Records from a data collection:
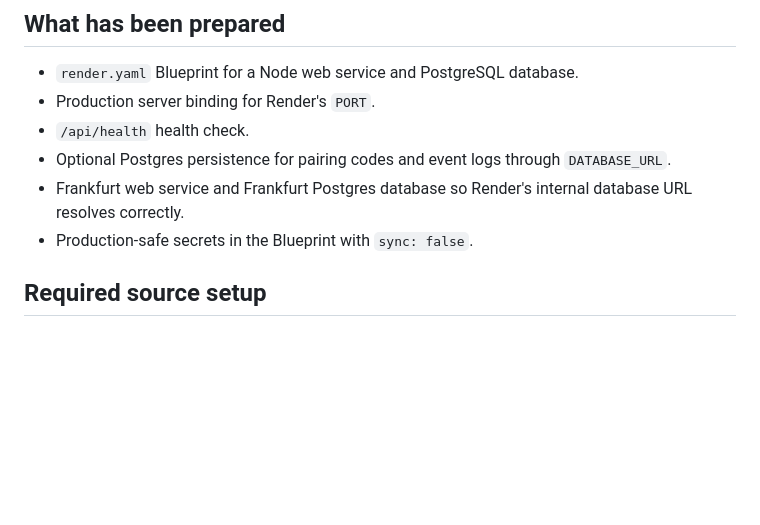
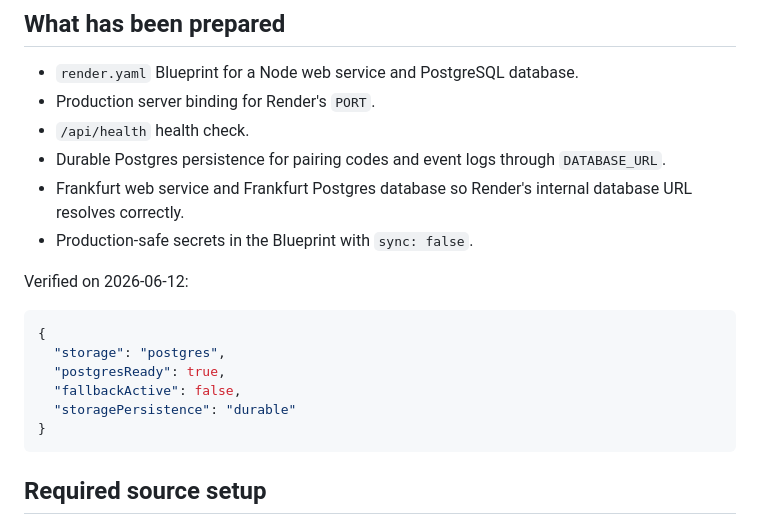
Before and after one commit to q-marx/qst-shopify-dashboard, a Markdown page: RENDER_DEPLOYMENT.md, the part around the change. GitHub-like rendering; blank space fills up the shorter version.

````diff
--- a/RENDER_DEPLOYMENT.md
+++ b/RENDER_DEPLOYMENT.md
@@ -5,9 +5,20 @@
 - `render.yaml` Blueprint for a Node web service and PostgreSQL database.
 - Production server binding for Render's `PORT`.
 - `/api/health` health check.
-- Optional Postgres persistence for pairing codes and event logs through `DATABASE_URL`.
+- Durable Postgres persistence for pairing codes and event logs through `DATABASE_URL`.
 - Frankfurt web service and Frankfurt Postgres database so Render's internal database URL resolves correctly.
 - Production-safe secrets in the Blueprint with `sync: false`.
+
+Verified on 2026-06-12:
+
+```json
+{
+  "storage": "postgres",
+  "postgresReady": true,
+  "fallbackActive": false,
+  "storagePersistence": "durable"
+}
+```
 
 ## Required source setup
 
````
Also changed, not shown: QST_SHOPIFY_LAUNCH_RUNBOOK.md (+22 -9 lines).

WORK TO COMPLETE >> The entries above need to be repeated word for word, minus their pictures.

THE COMPLETED TASK >>
Before and after one commit to q-marx/qst-shopify-dashboard, a Markdown page: RENDER_DEPLOYMENT.md, the part around the change. GitHub-like rendering; blank space fills up the shorter version.

````diff
--- a/RENDER_DEPLOYMENT.md
+++ b/RENDER_DEPLOYMENT.md
@@ -5,9 +5,20 @@
 - `render.yaml` Blueprint for a Node web service and PostgreSQL database.
 - Production server binding for Render's `PORT`.
 - `/api/health` health check.
-- Optional Postgres persistence for pairing codes and event logs through `DATABASE_URL`.
+- Durable Postgres persistence for pairing codes and event logs through `DATABASE_URL`.
 - Frankfurt web service and Frankfurt Postgres database so Render's internal database URL resolves correctly.
 - Production-safe secrets in the Blueprint with `sync: false`.
+
+Verified on 2026-06-12:
+
+```json
+{
+  "storage": "postgres",
+  "postgresReady": true,
+  "fallbackActive": false,
+  "storagePersistence": "durable"
+}
+```
 
 ## Required source setup
 
````
Also changed, not shown: QST_SHOPIFY_LAUNCH_RUNBOOK.md (+22 -9 lines).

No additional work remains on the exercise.